In about half an hour one of the doormen came haltingly and timidly to my desk and said, “Mr. Secretary, there is a rumor that the President has been shot.” I seemed suddenly congealed but managed to say with only a fairly good imitation of nonchalance, “Nonsense! The President has no enemies and the story cannot possibly be true,” but even as I said the words there flashed through my mind the memory of the terrific clash between the President and the Conkling group over federal patronage and the possibility of sinister consequences. The thought was promptly dismissed as not only fantastic but unjust to the senator. Hardly had the doorman retired abashed by my rebuff when the mounted messenger, Sheridan, literally staggered to my desk, saying, “Oh, Mr. Secretary, it’s true, they are bringing the President to the White House now.” A disordered mind [Charles J. Guiteau], influenced perhaps by the recent acrimonious contest, did a deed in a second which plunged a nation into gloom, brought the deepest anguish to a loving and devoted family, and condemned a gallant gentleman to eighty days of suffering and ultimate death. No experience of mine in after life offered such a shock. The temple had fallen, and the idols lay shattered.

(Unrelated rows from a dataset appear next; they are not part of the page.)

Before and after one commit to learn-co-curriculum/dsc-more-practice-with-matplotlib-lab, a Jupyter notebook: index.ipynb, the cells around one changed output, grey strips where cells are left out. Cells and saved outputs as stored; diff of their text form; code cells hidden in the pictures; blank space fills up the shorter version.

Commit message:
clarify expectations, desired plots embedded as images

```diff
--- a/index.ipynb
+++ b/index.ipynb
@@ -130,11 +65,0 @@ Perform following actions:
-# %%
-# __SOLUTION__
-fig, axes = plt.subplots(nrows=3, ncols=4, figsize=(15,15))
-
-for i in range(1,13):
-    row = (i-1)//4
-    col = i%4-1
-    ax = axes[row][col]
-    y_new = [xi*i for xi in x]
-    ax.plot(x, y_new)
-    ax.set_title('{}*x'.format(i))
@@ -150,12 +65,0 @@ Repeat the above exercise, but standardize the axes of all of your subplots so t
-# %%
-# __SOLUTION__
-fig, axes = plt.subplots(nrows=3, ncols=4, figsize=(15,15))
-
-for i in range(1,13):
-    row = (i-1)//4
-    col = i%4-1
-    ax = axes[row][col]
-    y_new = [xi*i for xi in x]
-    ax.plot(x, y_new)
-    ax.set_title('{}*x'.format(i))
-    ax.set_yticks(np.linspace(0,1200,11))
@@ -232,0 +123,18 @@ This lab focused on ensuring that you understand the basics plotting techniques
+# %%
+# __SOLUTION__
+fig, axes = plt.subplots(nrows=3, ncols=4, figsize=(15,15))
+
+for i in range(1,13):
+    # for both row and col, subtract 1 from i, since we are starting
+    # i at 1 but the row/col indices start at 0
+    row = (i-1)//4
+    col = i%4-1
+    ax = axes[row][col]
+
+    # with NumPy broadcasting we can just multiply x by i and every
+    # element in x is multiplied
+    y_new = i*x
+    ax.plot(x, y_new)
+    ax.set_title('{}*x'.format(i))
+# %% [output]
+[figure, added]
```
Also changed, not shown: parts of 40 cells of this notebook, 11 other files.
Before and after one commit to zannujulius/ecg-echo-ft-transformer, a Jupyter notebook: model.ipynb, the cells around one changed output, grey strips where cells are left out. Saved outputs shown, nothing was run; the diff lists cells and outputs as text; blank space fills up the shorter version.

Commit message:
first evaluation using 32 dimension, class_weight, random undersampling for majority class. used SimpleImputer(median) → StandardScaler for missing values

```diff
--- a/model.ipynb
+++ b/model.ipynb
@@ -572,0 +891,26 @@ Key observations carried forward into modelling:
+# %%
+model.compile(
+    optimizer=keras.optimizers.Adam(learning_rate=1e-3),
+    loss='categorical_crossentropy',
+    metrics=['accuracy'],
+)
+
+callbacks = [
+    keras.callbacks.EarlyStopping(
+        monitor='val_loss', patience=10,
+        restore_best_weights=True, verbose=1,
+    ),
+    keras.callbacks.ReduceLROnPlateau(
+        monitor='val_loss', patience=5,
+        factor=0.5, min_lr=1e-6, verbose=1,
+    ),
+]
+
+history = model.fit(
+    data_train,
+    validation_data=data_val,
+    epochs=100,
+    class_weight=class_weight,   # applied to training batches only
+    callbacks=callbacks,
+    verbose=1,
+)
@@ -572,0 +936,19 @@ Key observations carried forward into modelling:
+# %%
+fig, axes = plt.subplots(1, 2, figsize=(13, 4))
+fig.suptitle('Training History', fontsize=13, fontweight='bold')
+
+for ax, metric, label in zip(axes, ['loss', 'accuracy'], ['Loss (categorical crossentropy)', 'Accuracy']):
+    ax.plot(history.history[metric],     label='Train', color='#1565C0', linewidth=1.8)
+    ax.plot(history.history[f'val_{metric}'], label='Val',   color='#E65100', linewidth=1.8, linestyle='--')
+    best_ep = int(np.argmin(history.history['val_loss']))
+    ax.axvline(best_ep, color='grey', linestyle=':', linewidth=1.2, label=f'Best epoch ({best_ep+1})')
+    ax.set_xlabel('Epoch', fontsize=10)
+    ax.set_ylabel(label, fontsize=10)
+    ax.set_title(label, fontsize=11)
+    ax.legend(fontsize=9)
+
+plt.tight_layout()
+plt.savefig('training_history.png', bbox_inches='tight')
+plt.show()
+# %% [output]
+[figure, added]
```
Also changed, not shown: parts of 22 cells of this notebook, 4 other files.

Even in moments of greatest misery, homely tasks have to be performed, and perhaps they tide us over the worst. The steward was told to prepare a room and bed with all speed. I ordered the gates of the grounds closed, telegraphed the chief of police for a temporary but adequate detail of officers, and requested the War Department to take charge of the proper protection of the situation especially as it affected the Commander in Chief of the Army. Instructions were issued that only officials and newspaper men were to be admitted, and they were given passes which ensured them access at all times to my office in order that full and accurate information could be given to the public. The President had been placed on a pile of mattresses commandeered from a Pullman car and arranged in an express wagon. From the windows, we watched the slowly moving improvised ambulance. Just before it reached the White House I went to the south portico to receive my wounded chief, and as they bore him carefully up the stairway his hand feebly moved in recognition and around his lips hovered a wan smile.
The Executive Mansion was quickly organized into a miniature hospital. All the pomp and circumstance of the previous days vanished. The affectionate interest of a great nation was centered around the sufferer’s bed.